The DailyBrief

Tuesday March 28, 2017

China US manufacturing: Are the days of China as a manufacturing hub over? This question has sparked fervent discussion since China glass mogul, Cao Dewang, openly compared the cost of running factories in the US and China to justify his US$1 billion factory investments in the American Rust Belt, reports Lin Wanxia. “Except for labor, everything in China is more expensive than in America,” claims Cao, who owns Fuyao Glass Industry Group, China’s largest auto glass manufacturer.

Indonesia’s high-speed railway: Land, finance and security issues have dogged the much-hyped US$5.1 billion Jakarta-Bandung high-speed rail project, writes John McBeth. Indonesian President Joko Widodo, keen to bridge a yawning infrastructure gap, oversaw an ambitious joint venture between China Railway International and a consortium of four Indonesian state-owned enterprises two years ago but China has since refused to disburse the funds and, amid other domestic issues, the project has stalled.

China, South Korea: Beijing’s opposition to Seoul’s deployment of the THAAD missile defense system is less about missiles and more about efforts to weaken the US’ longstanding network of formal and informal alliances in Asia. Grant Newsham writes that the THAAD controversy displays China’s familiar modus operandi: First, pick a fight over an allegedly offensive act; next, follow up with vitriol and veiled threats; and then inflict economic pressure.

Cambodia’s war debt: Since Donald Trump’s inauguration, Cambodian Prime Minister Hun Sen has repeatedly asked the US to cease its demands for the repayment of a US$500 million loan that dates back to the Vietnam War. David Hutt reports the debt, that Hun Sen refers to as “blood-stained” and “dirty, could push Phnom Penh even closer to Beijing.

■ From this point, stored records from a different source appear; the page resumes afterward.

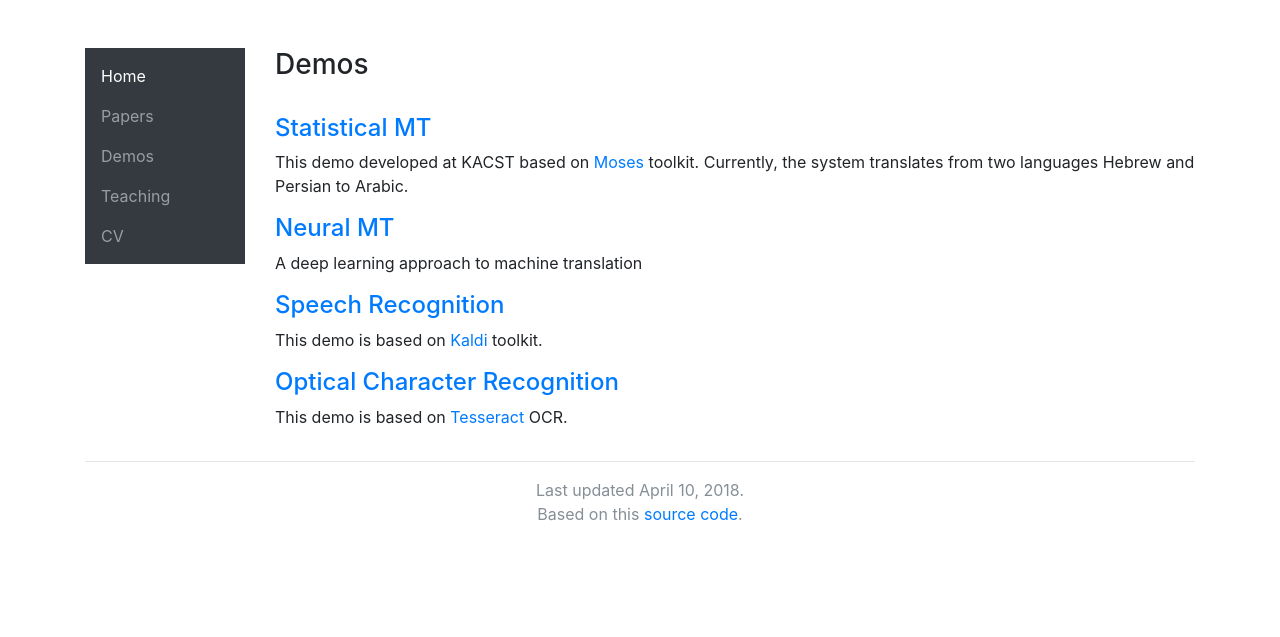
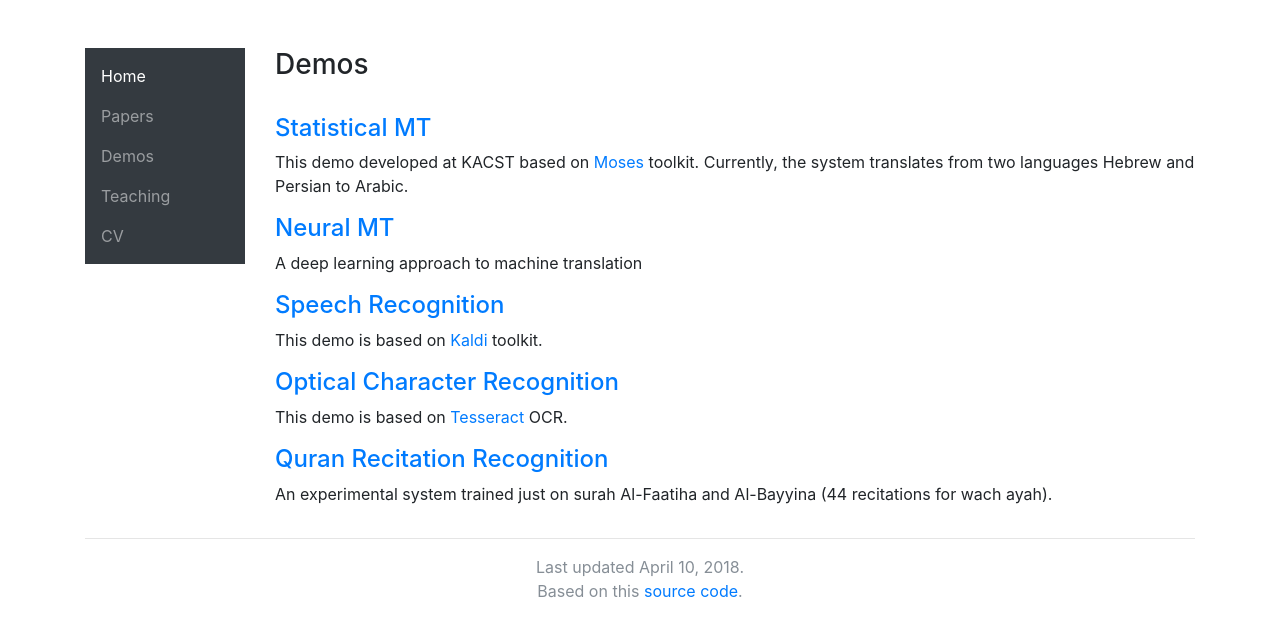
Before and after one commit to asrajeh/asrajeh.github.io, a Jekyll site: the page built from demos.html, in a window 1280 px wide. Shown: the top 637 px of the page. Built offline with Jekyll 4.4.1, drawn with Linux system fonts in a browser that asks for light colours; nearby versions of some CDN libraries.

Commit message:
Update demos.html

```diff
--- a/demos.html
+++ b/demos.html
@@ -26,3 +26,8 @@ This demo is based on <a href="http://kaldi-asr.org/">Kaldi</a> toolkit.
 <dl>
 This demo is based on <a href="https://github.com/tesseract-ocr/tesseract">Tesseract</a> OCR.
 </dl>
+
+<h4><a href="http://asrajeh.ddns.net/qrr/">Quran Recitation Recognition</a></h4>
+<dl>
+An experimental system trained just on surah Al-Faatiha and Al-Bayyina (44 recitations for wach ayah).
+</dl>
```
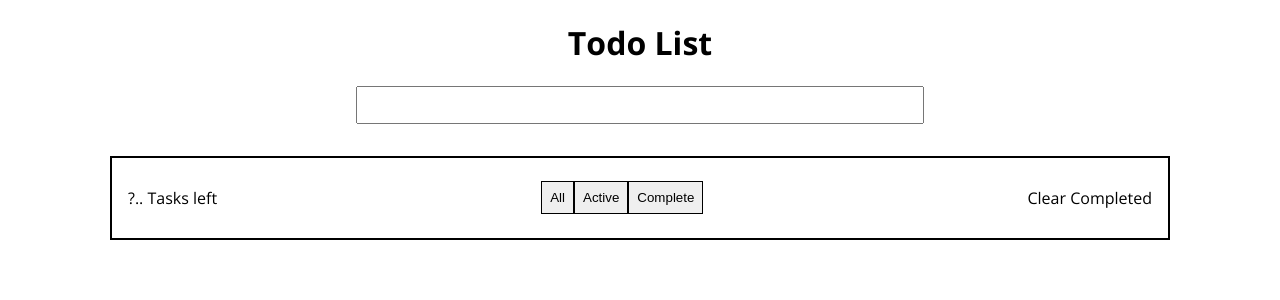
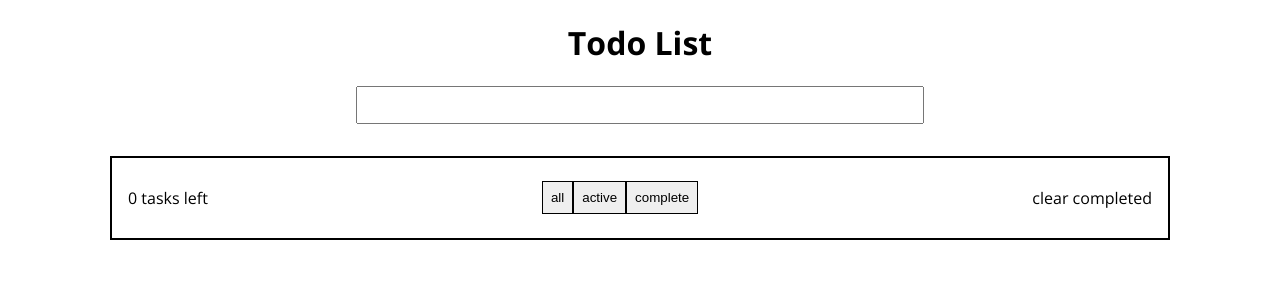
Before and after one commit to MohamadAlsyouf/todo-list, a React (Create React App) app in the folder todo-list/: page / in a window 1280 px wide. Shown: the top 300 px of the page. Built offline with nearby package versions, Linux system fonts and the light colour scheme.

Commit message:
Successfully implemented 'clear completed' functionality

```diff
--- a/todo-list/src/App.css
+++ b/todo-list/src/App.css
@@ -104,13 +104,23 @@ body {
 }
 
 .all-button {
-  /* border-right: none; */
+  cursor: pointer;
 }
 
 .active-button {
-  /* border-right: none; */
+  cursor: pointer;
 }
 
 .complete-button {
-  /* border-left: none; */
+  cursor: pointer;
 }
+
+.all-button:hover,
+.active-button:hover,
+.complete-button:hover {
+  background-color: darkgray;
+}
+
+.clear-completed {
+  cursor: pointer;
+}
--- a/todo-list/src/App.js
+++ b/todo-list/src/App.js
@@ -6,6 +6,7 @@ import { v4 as uuidv4 } from 'uuid';
 function App() {
   const [todos, setTodos] = useState([]);
   const [hovered, setHovered] = useState(-1);
+  const [todoCount, setTodoCount] = useState(0);
 
   useEffect(() => {
     const data = localStorage.getItem('todo-list');
@@ -14,6 +15,7 @@ function App() {
 
   useEffect(() => {
     localStorage.setItem('todo-list', JSON.stringify(todos))
+    setTodoCount(todos.length);
   }, [todos]);
 
   const toggleDone = index => {
@@ -25,12 +27,21 @@ function App() {
           }
         : todo
     ))
+    // not working
+    setTodoCount(todoCount - 1)
+    console.log(todoCount)
   }
 
   const deleteTodo = id => {
     const newTodos = todos.filter((todo) => todo.id !== id);
     console.log('newTodos: ', newTodos);
     setTodos(newTodos);
+  }
+
+  const clearCompleted = done => {
+    const completedTodos = todos.filter((todo) => todo.done !== true)
+    console.log("Completed todos: ", completedTodos)
+    setTodos(completedTodos)
   }
 
   const showTrashIcon = (index) => {
@@ -65,7 +76,11 @@ function App() {
               onClick={() => toggleDone(index)}
             >
             </i>
-            <span>{todo.content}</span>
+            <span
+              onClick={() => toggleDone(index)}
+            >
+              {todo.content}
+            </span>
             <i
               id={todo.id}
               className={hovered === index ? 'fa-solid fa-trash-can' : 'no-display'}
@@ -78,13 +93,13 @@ function App() {
 
       <div className='footer-wrapper'>
         <div className='footer'>
-          <span>?.. Tasks left</span>
+          <span>{todoCount} tasks left</span>
           <div>
-            <button className='all-button'>All</button>
-            <button className='active-button'>Active</button>
-            <button className='complete-button'>Complete</button>
+            <button className='all-button'>all</button>
+            <button className='active-button'>active</button>
+            <button className='complete-button'>complete</button>
           </div>
-          <span>Clear Completed</span>
+          <span className='clear-completed' onClick={() => clearCompleted()}>clear completed</span>
         </div>
       </div>
 
```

India’s temple politics: The 1992 demolition of the 16th Century Babri mosque in Ayodhya, believed to be the birthplace of the Hindu god Ram, marked a watershed moment in Indian politics and paved the way for the rise of the pro-Hindu BJP. Asia Times reports that in April, India’s Supreme Court will hear submissions on reopening 25-year-old criminal conspiracy charges against leading BJP figures who, it is alleged, were involved in religious riots that caused 2,000 deaths, and this something that will reopen deep and old political wounds.